## DATA SUPPLIED
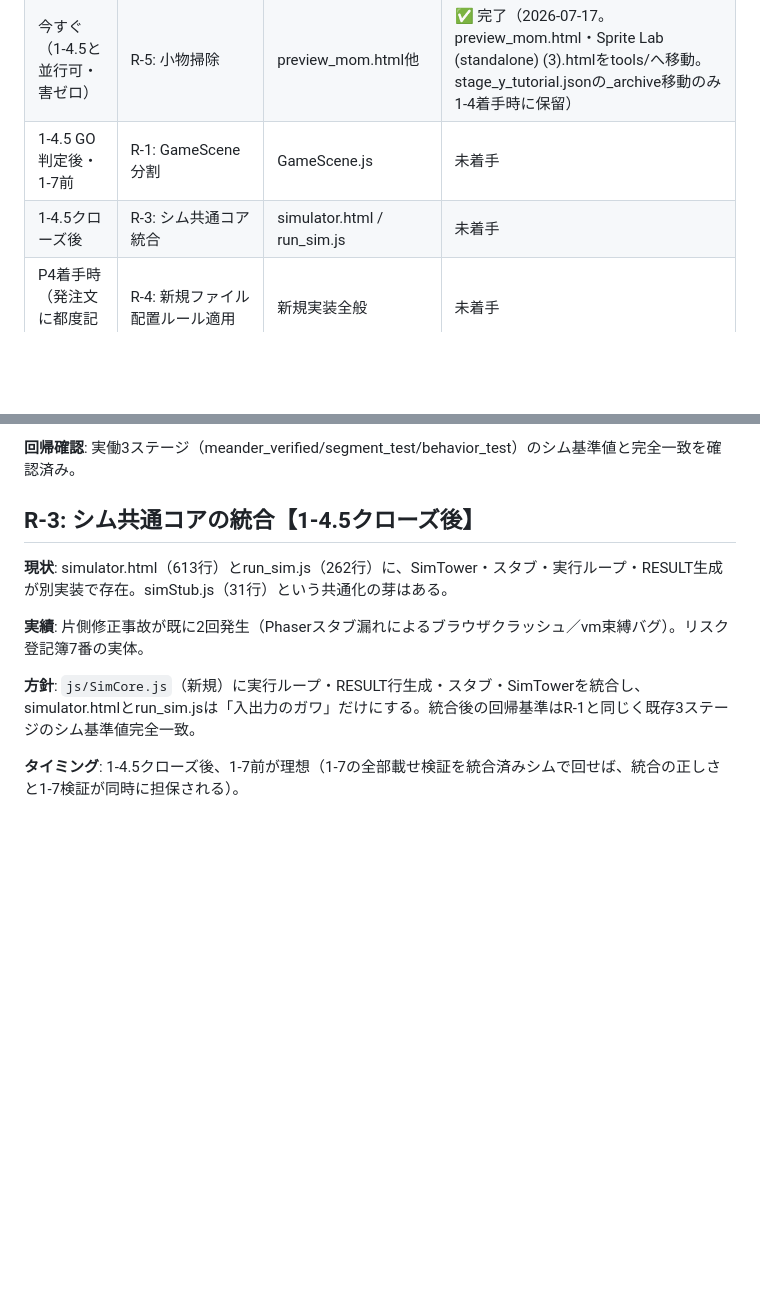
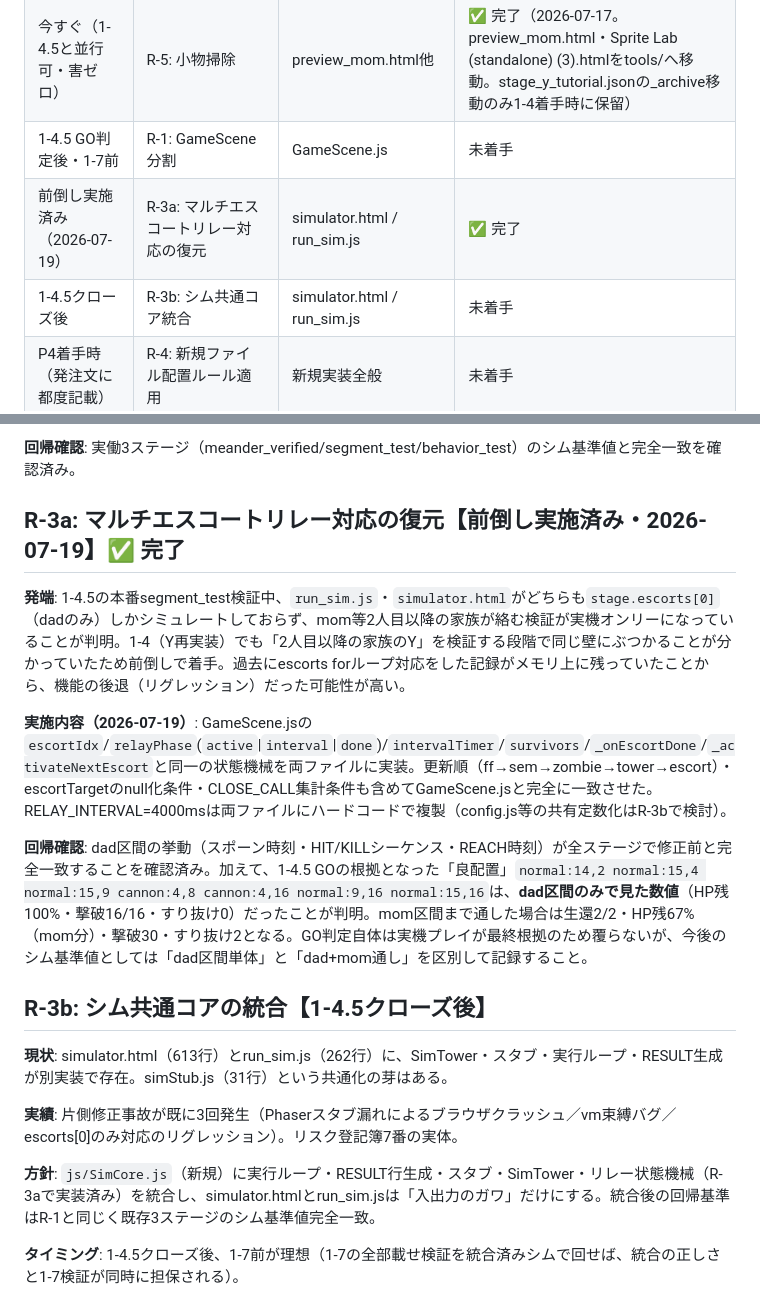
Before and after one commit to masazumikudou/zombie-escort-td, a Markdown page: docs/file_structure_review.md, 2 parts joined by grey strips. GitHub-like rendering; blank space fills up the shorter version.

```diff
--- a/docs/file_structure_review.md
+++ b/docs/file_structure_review.md
@@ -13,7 +13,8 @@
 | 今すぐ（1-4.5と並行可・害ゼロ） | R-2: WaveManager生死確認 | WaveManager.js | ✅ 完了（2026-07-17。js/_legacy/へ移動＋index.htmlのscriptタグ削除＋GameScene.jsのwaves分岐除去まで実施） |
 | 今すぐ（1-4.5と並行可・害ゼロ） | R-5: 小物掃除 | preview_mom.html他 | ✅ 完了（2026-07-17。preview_mom.html・Sprite Lab (standalone) (3).htmlをtools/へ移動。stage_y_tutorial.jsonの_archive移動のみ1-4着手時に保留） |
 | 1-4.5 GO判定後・1-7前 | R-1: GameScene分割 | GameScene.js | 未着手 |
-| 1-4.5クローズ後 | R-3: シム共通コア統合 | simulator.html / run_sim.js | 未着手 |
+| 前倒し実施済み（2026-07-19） | R-3a: マルチエスコートリレー対応の復元 | simulator.html / run_sim.js | ✅ 完了 |
+| 1-4.5クローズ後 | R-3b: シム共通コア統合 | simulator.html / run_sim.js | 未着手 |
 | P4着手時（発注文に都度記載） | R-4: 新規ファイル配置ルール適用 | 新規実装全般 | 未着手 |
 | **1-4.5クローズ後に着手可・P3開始前必須** | **R-6: ステージJSON検証スクリプト新設** | `validate_stage.js`（新規） | 未着手・**量産の門番** |
 
@@ -46,13 +47,21 @@
 
 **回帰確認**: 実働3ステージ（meander_verified/segment_test/behavior_test）のシム基準値と完全一致を確認済み。
 
-## R-3: シム共通コアの統合【1-4.5クローズ後】
+## R-3a: マルチエスコートリレー対応の復元【前倒し実施済み・2026-07-19】✅ 完了
+
+**発端**: 1-4.5の本番segment_test検証中、`run_sim.js`・`simulator.html`がどちらも`stage.escorts[0]`（dadのみ）しかシミュレートしておらず、mom等2人目以降の家族が絡む検証が実機オンリーになっていることが判明。1-4（Y再実装）でも「2人目以降の家族のY」を検証する段階で同じ壁にぶつかることが分かっていたため前倒しで着手。過去にescorts forループ対応をした記録がメモリ上に残っていたことから、機能の後退（リグレッション）だった可能性が高い。
+
+**実施内容（2026-07-19）**: GameScene.jsの`escortIdx`/`relayPhase`(`active`|`interval`|`done`)/`intervalTimer`/`survivors`/`_onEscortDone`/`_activateNextEscort`と同一の状態機械を両ファイルに実装。更新順（ff→sem→zombie→tower→escort）・escortTargetのnull化条件・CLOSE_CALL集計条件も含めてGameScene.jsと完全に一致させた。RELAY_INTERVAL=4000msは両ファイルにハードコードで複製（config.js等の共有定数化はR-3bで検討）。
+
+**回帰確認**: dad区間の挙動（スポーン時刻・HIT/KILLシーケンス・REACH時刻）が全ステージで修正前と完全一致することを確認済み。加えて、1-4.5 GOの根拠となった「良配置」`normal:14,2 normal:15,4 normal:15,9 cannon:4,8 cannon:4,16 normal:9,16 normal:15,16`は、**dad区間のみで見た数値**（HP残100%・撃破16/16・すり抜け0）だったことが判明。mom区間まで通した場合は生還2/2・HP残67%（mom分）・撃破30・すり抜け2となる。GO判定自体は実機プレイが最終根拠のため覆らないが、今後のシム基準値としては「dad区間単体」と「dad+mom通し」を区別して記録すること。
+
+## R-3b: シム共通コアの統合【1-4.5クローズ後】
 
 **現状**: simulator.html（613行）とrun_sim.js（262行）に、SimTower・スタブ・実行ループ・RESULT生成が別実装で存在。simStub.js（31行）という共通化の芽はある。
 
-**実績**: 片側修正事故が既に2回発生（Phaserスタブ漏れによるブラウザクラッシュ／vm束縛バグ）。リスク登記簿7番の実体。
+**実績**: 片側修正事故が既に3回発生（Phaserスタブ漏れによるブラウザクラッシュ／vm束縛バグ／escorts[0]のみ対応のリグレッション）。リスク登記簿7番の実体。
 
-**方針**: `js/SimCore.js`（新規）に実行ループ・RESULT行生成・スタブ・SimTowerを統合し、simulator.htmlとrun_sim.jsは「入出力のガワ」だけにする。統合後の回帰基準はR-1と同じく既存3ステージのシム基準値完全一致。
+**方針**: `js/SimCore.js`（新規）に実行ループ・RESULT行生成・スタブ・SimTower・リレー状態機械（R-3aで実装済み）を統合し、simulator.htmlとrun_sim.jsは「入出力のガワ」だけにする。統合後の回帰基準はR-1と同じく既存3ステージのシム基準値完全一致。
 
 **タイミング**: 1-4.5クローズ後、1-7前が理想（1-7の全部載せ検証を統合済みシムで回せば、統合の正しさと1-7検証が同時に担保される）。
 
```
Also changed, not shown: docs/release_roadmap.md (+18 -0 lines).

## EXERCISE INSTRUCTIONS
Restate the whole listing word for word. Omit the pictures.

## OUTPUT FOR THIS EXERCISE
Before and after one commit to masazumikudou/zombie-escort-td, a Markdown page: docs/file_structure_review.md, 2 parts joined by grey strips. GitHub-like rendering; blank space fills up the shorter version.

```diff
--- a/docs/file_structure_review.md
+++ b/docs/file_structure_review.md
@@ -13,7 +13,8 @@
 | 今すぐ（1-4.5と並行可・害ゼロ） | R-2: WaveManager生死確認 | WaveManager.js | ✅ 完了（2026-07-17。js/_legacy/へ移動＋index.htmlのscriptタグ削除＋GameScene.jsのwaves分岐除去まで実施） |
 | 今すぐ（1-4.5と並行可・害ゼロ） | R-5: 小物掃除 | preview_mom.html他 | ✅ 完了（2026-07-17。preview_mom.html・Sprite Lab (standalone) (3).htmlをtools/へ移動。stage_y_tutorial.jsonの_archive移動のみ1-4着手時に保留） |
 | 1-4.5 GO判定後・1-7前 | R-1: GameScene分割 | GameScene.js | 未着手 |
-| 1-4.5クローズ後 | R-3: シム共通コア統合 | simulator.html / run_sim.js | 未着手 |
+| 前倒し実施済み（2026-07-19） | R-3a: マルチエスコートリレー対応の復元 | simulator.html / run_sim.js | ✅ 完了 |
+| 1-4.5クローズ後 | R-3b: シム共通コア統合 | simulator.html / run_sim.js | 未着手 |
 | P4着手時（発注文に都度記載） | R-4: 新規ファイル配置ルール適用 | 新規実装全般 | 未着手 |
 | **1-4.5クローズ後に着手可・P3開始前必須** | **R-6: ステージJSON検証スクリプト新設** | `validate_stage.js`（新規） | 未着手・**量産の門番** |
 
@@ -46,13 +47,21 @@
 
 **回帰確認**: 実働3ステージ（meander_verified/segment_test/behavior_test）のシム基準値と完全一致を確認済み。
 
-## R-3: シム共通コアの統合【1-4.5クローズ後】
+## R-3a: マルチエスコートリレー対応の復元【前倒し実施済み・2026-07-19】✅ 完了
+
+**発端**: 1-4.5の本番segment_test検証中、`run_sim.js`・`simulator.html`がどちらも`stage.escorts[0]`（dadのみ）しかシミュレートしておらず、mom等2人目以降の家族が絡む検証が実機オンリーになっていることが判明。1-4（Y再実装）でも「2人目以降の家族のY」を検証する段階で同じ壁にぶつかることが分かっていたため前倒しで着手。過去にescorts forループ対応をした記録がメモリ上に残っていたことから、機能の後退（リグレッション）だった可能性が高い。
+
+**実施内容（2026-07-19）**: GameScene.jsの`escortIdx`/`relayPhase`(`active`|`interval`|`done`)/`intervalTimer`/`survivors`/`_onEscortDone`/`_activateNextEscort`と同一の状態機械を両ファイルに実装。更新順（ff→sem→zombie→tower→escort）・escortTargetのnull化条件・CLOSE_CALL集計条件も含めてGameScene.jsと完全に一致させた。RELAY_INTERVAL=4000msは両ファイルにハードコードで複製（config.js等の共有定数化はR-3bで検討）。
+
+**回帰確認**: dad区間の挙動（スポーン時刻・HIT/KILLシーケンス・REACH時刻）が全ステージで修正前と完全一致することを確認済み。加えて、1-4.5 GOの根拠となった「良配置」`normal:14,2 normal:15,4 normal:15,9 cannon:4,8 cannon:4,16 normal:9,16 normal:15,16`は、**dad区間のみで見た数値**（HP残100%・撃破16/16・すり抜け0）だったことが判明。mom区間まで通した場合は生還2/2・HP残67%（mom分）・撃破30・すり抜け2となる。GO判定自体は実機プレイが最終根拠のため覆らないが、今後のシム基準値としては「dad区間単体」と「dad+mom通し」を区別して記録すること。
+
+## R-3b: シム共通コアの統合【1-4.5クローズ後】
 
 **現状**: simulator.html（613行）とrun_sim.js（262行）に、SimTower・スタブ・実行ループ・RESULT生成が別実装で存在。simStub.js（31行）という共通化の芽はある。
 
-**実績**: 片側修正事故が既に2回発生（Phaserスタブ漏れによるブラウザクラッシュ／vm束縛バグ）。リスク登記簿7番の実体。
+**実績**: 片側修正事故が既に3回発生（Phaserスタブ漏れによるブラウザクラッシュ／vm束縛バグ／escorts[0]のみ対応のリグレッション）。リスク登記簿7番の実体。
 
-**方針**: `js/SimCore.js`（新規）に実行ループ・RESULT行生成・スタブ・SimTowerを統合し、simulator.htmlとrun_sim.jsは「入出力のガワ」だけにする。統合後の回帰基準はR-1と同じく既存3ステージのシム基準値完全一致。
+**方針**: `js/SimCore.js`（新規）に実行ループ・RESULT行生成・スタブ・SimTower・リレー状態機械（R-3aで実装済み）を統合し、simulator.htmlとrun_sim.jsは「入出力のガワ」だけにする。統合後の回帰基準はR-1と同じく既存3ステージのシム基準値完全一致。
 
 **タイミング**: 1-4.5クローズ後、1-7前が理想（1-7の全部載せ検証を統合済みシムで回せば、統合の正しさと1-7検証が同時に担保される）。
 
```
Also changed, not shown: docs/release_roadmap.md (+18 -0 lines).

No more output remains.